START Supplied data
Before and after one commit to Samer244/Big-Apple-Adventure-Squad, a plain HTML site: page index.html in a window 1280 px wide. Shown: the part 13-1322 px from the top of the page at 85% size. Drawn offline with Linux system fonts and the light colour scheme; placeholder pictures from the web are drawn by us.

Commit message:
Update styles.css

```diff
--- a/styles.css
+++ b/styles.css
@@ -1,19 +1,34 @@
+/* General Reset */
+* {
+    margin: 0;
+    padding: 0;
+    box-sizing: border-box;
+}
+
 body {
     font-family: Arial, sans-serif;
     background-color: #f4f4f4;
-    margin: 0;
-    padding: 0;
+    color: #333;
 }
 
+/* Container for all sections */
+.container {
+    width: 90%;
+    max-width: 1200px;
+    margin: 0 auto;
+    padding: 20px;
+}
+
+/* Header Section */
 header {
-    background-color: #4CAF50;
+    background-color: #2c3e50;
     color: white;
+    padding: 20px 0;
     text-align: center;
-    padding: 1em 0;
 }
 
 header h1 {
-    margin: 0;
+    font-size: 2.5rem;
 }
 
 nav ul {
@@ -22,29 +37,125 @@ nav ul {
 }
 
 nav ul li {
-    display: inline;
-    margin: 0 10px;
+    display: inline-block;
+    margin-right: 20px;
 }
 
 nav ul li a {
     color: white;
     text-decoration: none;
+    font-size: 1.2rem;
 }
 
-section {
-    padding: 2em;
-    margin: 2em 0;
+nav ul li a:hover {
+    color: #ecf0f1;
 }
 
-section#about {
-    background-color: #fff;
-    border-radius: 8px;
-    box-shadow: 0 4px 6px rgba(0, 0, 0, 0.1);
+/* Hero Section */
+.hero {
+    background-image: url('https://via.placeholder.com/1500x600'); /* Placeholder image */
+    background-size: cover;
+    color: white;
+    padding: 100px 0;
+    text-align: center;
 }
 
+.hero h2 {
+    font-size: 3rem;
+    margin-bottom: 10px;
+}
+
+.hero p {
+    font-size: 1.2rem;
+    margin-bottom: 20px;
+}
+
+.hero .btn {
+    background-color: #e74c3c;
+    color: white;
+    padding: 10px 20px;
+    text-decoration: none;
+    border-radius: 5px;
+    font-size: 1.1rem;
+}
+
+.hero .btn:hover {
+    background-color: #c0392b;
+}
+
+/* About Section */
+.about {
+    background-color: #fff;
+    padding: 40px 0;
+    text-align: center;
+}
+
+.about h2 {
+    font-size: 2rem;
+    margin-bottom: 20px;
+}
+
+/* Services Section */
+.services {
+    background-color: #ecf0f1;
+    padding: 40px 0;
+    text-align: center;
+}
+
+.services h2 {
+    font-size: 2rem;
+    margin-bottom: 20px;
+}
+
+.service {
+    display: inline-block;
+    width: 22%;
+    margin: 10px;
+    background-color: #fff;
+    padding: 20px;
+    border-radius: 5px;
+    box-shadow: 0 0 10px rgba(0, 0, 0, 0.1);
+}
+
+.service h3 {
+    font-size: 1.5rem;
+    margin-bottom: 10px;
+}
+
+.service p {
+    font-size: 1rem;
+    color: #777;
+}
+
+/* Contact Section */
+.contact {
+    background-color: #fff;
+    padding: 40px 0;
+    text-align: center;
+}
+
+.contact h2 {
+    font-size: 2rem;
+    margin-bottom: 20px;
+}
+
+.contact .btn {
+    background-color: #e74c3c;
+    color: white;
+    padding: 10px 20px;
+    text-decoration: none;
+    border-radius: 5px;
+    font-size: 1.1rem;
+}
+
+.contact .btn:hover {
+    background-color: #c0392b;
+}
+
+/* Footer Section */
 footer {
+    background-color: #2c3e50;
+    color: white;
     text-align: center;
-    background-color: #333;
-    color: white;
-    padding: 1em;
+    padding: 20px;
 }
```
END Supplied data
- **Instructions to follow**:
Across the material, report every line that has the word "placeholder".

- **Output for this task**:
Before and after one commit to Samer244/Big-Apple-Adventure-Squad, a plain HTML site: page index.html in a window 1280 px wide. Shown: the part 13-1322 px from the top of the page at 85% size. Drawn offline with Linux system fonts and the light colour scheme; placeholder pictures from the web are drawn by us.
+    background-image: url('https://via.placeholder.com/1500x600'); /* Placeholder image */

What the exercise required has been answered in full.